First, Jenin is not simply one big Palestinian refugee camp that Israeli authorities flagrantly invaded. Rather, the area around the city, including the UNRWA-run camp, has long been a hub for terrorist activities, and is known as a stronghold for the Gaza-based terror group, Palestinian Islamic Jihad (PIJ).
Indeed, the perpetrators of multiple terror attacks in the last two months in Israel have been residents of Jenin or surrounding villages, including the Palestinian terrorist who murdered three people in a Tel Aviv bar on April 7, and the ISIS-inspired gunman who slaughtered five in Bnei Brak.
Second, the absence of any reference in the article to the terror wave that prompted the raid in Jenin is a troubling omission: it makes it possible for the IDF’s incursion into Jenin to be interpreted as entirely unwarranted, and suggests that the raid was launched only in order to victimize the camp’s residents.
The unfortunate fact is that such military expeditions into Palestinian towns and villages in the West Bank are a necessity, in order to capture those who have committed terrorist acts, or to apprehend individuals suspected of planning future attacks.
Finally, the segue into the description of Abu Akleh’s work as dedicated to revealing the “hardship” Palestinians endure “under Israeli rule,” hints at the debunked Israel as a colonialist entity myth.
In fact, Jenin is administered by the Palestinian Authority — as agreed under the Oslo Accords. As noted, the entry of Israeli soldiers into the area is only for security purposes and is generally coordinated with Palestinian forces.
The above points may seem minor, a mere matter of semantics. However, they are of vital importance when we consider how many people around the world rely on The Washington Post and other prominent publications to gain a better understanding of the events surrounding Abu Akleh’s death and wider Israeli-Palestinian issues.
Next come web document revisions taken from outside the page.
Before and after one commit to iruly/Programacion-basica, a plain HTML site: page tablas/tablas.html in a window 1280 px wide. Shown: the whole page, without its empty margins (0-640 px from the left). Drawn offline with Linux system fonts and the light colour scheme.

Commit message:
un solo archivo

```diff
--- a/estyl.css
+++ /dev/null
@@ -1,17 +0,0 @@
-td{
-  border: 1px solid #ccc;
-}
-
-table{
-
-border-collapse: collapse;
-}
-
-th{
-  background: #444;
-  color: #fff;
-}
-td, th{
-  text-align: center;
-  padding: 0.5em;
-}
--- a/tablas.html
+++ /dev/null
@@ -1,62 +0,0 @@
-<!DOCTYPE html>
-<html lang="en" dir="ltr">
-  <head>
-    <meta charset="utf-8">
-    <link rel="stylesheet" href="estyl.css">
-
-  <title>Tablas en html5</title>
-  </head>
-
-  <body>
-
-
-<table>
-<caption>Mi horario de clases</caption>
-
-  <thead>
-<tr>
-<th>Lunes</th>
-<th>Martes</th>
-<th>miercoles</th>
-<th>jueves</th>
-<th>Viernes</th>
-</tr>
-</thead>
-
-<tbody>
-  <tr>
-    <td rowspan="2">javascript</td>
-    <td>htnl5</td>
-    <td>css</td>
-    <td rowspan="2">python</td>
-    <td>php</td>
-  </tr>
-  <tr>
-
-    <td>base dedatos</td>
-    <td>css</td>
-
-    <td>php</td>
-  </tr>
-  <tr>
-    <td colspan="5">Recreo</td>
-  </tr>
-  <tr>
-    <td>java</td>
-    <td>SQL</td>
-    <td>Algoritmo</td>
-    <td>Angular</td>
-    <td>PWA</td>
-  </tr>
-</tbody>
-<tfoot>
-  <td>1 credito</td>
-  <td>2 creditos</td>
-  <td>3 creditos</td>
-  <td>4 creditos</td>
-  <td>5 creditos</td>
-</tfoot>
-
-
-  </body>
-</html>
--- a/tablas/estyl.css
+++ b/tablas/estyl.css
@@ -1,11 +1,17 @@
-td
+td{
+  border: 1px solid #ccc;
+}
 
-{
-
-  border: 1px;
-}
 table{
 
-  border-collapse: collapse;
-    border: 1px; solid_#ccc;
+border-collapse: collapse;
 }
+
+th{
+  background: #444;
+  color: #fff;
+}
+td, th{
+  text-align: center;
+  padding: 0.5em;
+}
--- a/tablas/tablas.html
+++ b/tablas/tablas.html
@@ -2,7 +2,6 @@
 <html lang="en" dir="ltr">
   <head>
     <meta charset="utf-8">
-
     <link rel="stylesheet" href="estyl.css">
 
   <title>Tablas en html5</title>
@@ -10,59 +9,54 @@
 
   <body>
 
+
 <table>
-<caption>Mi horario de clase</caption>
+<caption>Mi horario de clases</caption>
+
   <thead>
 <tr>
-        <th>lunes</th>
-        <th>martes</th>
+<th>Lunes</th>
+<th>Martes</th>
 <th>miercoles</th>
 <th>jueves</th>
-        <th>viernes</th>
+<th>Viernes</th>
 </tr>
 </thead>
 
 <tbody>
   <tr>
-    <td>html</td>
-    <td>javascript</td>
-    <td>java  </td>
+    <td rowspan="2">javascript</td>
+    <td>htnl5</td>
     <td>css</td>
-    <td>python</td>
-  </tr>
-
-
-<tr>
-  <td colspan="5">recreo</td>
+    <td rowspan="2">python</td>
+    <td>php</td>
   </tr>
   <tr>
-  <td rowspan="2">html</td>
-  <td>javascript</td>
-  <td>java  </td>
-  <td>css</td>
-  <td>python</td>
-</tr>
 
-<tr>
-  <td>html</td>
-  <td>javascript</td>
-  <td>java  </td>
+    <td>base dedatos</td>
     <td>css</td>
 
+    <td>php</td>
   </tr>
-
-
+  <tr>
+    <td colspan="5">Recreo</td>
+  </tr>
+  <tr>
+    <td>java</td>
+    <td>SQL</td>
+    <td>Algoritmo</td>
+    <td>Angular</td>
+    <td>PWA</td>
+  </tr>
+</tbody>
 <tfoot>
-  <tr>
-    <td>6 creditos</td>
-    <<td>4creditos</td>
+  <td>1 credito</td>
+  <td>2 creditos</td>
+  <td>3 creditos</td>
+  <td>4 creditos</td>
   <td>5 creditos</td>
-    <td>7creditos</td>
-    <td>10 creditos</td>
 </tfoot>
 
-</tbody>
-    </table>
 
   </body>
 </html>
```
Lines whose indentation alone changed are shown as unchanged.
So why did The Washington Post and other outlets choose to bury such crucial information?